“The Tribunal’s view is that, under a resulting trust, the interest held under trust must have been created at the date of acquisition of the property and, in the case of a constructive trust, prior to the property’s disposal.” The tribunal added:
“A distinction must be drawn between resulting and constructive trusts when calculating the parties’ beneficial shares. A resulting trust only recognises the actual payments made. For a constructive trust there must be a finding of either an implied common intention resulting from a substantial contribution or an express common intention between the parties, of shared beneficial ownership in the property, plus an act of detrimental reliance on that intention by the party or parties not on the title.

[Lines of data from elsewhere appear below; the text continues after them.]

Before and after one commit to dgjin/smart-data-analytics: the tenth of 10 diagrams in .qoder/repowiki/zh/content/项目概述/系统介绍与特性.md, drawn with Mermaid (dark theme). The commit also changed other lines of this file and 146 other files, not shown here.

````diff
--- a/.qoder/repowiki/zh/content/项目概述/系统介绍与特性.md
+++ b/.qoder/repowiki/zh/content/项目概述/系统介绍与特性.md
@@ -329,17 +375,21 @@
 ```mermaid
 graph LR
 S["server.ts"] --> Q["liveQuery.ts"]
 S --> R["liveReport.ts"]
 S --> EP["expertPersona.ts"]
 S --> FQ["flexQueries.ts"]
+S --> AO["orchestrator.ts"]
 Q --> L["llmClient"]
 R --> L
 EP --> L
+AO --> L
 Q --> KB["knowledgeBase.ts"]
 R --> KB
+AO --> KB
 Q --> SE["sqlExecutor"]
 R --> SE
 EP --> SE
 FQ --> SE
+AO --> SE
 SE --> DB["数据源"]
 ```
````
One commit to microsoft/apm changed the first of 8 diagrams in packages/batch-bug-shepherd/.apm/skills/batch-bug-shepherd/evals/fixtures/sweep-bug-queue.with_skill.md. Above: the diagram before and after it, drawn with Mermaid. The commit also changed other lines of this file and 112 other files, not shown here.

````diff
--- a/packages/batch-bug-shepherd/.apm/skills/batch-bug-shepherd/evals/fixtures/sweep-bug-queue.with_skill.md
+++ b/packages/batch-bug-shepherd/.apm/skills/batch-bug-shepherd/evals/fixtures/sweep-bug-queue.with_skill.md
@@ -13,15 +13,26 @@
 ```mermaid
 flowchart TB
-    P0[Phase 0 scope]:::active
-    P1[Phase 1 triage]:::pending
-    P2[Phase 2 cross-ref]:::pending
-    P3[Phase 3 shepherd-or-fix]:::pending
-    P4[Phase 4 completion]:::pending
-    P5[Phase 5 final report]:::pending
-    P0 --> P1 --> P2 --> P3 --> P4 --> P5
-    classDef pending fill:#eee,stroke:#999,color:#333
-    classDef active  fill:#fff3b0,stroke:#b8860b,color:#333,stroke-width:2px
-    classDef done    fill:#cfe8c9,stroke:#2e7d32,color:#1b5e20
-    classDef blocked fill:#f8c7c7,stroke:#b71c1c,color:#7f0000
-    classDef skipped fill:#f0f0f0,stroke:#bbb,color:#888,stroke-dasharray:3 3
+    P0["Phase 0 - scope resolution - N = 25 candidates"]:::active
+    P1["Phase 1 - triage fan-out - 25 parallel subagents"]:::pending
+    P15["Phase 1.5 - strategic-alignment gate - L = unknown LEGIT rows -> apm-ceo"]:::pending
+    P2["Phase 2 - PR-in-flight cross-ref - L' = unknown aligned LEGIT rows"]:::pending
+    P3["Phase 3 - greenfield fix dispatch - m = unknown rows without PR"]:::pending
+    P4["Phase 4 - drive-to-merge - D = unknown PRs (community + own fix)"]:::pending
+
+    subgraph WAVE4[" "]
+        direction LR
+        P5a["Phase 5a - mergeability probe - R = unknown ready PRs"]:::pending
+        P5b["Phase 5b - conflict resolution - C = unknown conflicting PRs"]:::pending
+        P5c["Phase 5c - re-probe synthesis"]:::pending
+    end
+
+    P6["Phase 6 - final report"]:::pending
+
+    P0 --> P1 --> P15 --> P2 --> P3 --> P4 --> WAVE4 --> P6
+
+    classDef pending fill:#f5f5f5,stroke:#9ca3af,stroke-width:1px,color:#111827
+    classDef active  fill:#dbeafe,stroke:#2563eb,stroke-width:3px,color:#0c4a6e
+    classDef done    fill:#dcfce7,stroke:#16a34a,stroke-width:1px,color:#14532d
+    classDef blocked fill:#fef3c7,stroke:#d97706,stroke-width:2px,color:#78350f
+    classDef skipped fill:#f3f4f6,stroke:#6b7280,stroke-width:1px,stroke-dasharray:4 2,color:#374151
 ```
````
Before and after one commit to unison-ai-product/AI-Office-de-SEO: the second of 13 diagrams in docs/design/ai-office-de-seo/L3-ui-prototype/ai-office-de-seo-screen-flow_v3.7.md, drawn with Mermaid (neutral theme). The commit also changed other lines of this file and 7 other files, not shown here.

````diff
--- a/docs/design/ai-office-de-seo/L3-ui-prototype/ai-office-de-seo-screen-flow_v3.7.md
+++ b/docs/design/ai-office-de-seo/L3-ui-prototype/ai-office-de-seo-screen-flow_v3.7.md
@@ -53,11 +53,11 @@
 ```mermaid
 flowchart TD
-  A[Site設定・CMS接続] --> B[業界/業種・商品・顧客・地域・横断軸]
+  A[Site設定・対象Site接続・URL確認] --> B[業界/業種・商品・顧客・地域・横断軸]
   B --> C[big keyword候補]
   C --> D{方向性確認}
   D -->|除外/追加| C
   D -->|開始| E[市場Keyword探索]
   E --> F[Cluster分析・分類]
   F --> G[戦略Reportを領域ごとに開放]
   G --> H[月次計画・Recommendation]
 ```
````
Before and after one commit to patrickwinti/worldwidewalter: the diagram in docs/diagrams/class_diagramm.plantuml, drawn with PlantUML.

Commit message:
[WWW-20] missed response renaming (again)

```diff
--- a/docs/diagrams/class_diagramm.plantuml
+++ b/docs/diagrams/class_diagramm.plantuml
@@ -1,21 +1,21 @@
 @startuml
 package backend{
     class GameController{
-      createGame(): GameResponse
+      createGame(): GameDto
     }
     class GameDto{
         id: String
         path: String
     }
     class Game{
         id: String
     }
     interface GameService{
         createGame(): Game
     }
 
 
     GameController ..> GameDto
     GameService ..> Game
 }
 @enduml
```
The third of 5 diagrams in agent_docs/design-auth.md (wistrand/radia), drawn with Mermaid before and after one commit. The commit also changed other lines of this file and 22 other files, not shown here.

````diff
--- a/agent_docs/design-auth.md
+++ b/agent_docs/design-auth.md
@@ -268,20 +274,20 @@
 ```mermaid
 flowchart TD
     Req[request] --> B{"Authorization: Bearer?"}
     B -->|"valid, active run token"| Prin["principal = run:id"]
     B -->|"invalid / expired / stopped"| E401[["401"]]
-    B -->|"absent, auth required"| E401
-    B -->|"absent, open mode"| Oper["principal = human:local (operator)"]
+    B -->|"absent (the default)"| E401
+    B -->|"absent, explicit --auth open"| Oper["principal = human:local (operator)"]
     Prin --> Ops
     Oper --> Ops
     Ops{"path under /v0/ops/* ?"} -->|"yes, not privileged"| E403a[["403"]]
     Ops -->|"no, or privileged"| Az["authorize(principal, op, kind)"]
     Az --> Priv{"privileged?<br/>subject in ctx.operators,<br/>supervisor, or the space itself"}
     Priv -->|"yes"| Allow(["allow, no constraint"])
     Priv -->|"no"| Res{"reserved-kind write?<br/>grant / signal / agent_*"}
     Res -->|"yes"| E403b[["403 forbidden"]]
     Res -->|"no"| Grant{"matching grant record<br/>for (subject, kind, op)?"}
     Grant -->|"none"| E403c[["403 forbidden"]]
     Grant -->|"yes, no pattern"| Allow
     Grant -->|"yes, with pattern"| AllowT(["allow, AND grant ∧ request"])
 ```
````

Only where such a common intention cannot be found can a resulting trust be inferred from financial contributions towards the acquisition of the property. If a common intention and thus a constructive trust is found, a court can ascertain the individual beneficial shares at its discretion.”
Whereas an express trust generally operates according to a trust deed, resulting and constructive trusts apply by operation of the law. Of course, HMRC guidance does not carry the force of law, and its approach may be called into question. Indeed, in the Singh case, the tribunal commented: “HMRC says that, ‘whilst an agreement could initially be made orally, it must be followed up in writing prior to the disposal of the asset’. No case law authority for this particular proposition was offered by HMRC and it is not one with which the Tribunal would necessarily agree.”
However, an awareness of HMRC’s approach to implied trusts will be useful if seeking to demonstrate that one exists. The common thread running through HMRC’s income tax and CGT guidance is the importance of evidence where it is claimed that legal and beneficial ownership differs. Such evidence may include direct contributions to the purchase price, the payment of regular mortgage contributions, or possibly significant contributions by way of manual labour (CG65425). It may also be relevant whether (say) the legal owners of a property have made it clear (e.g. to banks or mortgage lenders) that they own the property subject to an agreement that an occupier has an interest in it (CG65426). The onus of proof will be on the person who asserts that there is a difference between the legal and beneficial ownership to show how it differs.
The above article is reproduced from ‘Practice Update’ (November / December 2011), a tax Newsletter produced by Mark McLaughlin Associates Ltd. To download current and past editions of Practice Update, see the Newsletters section.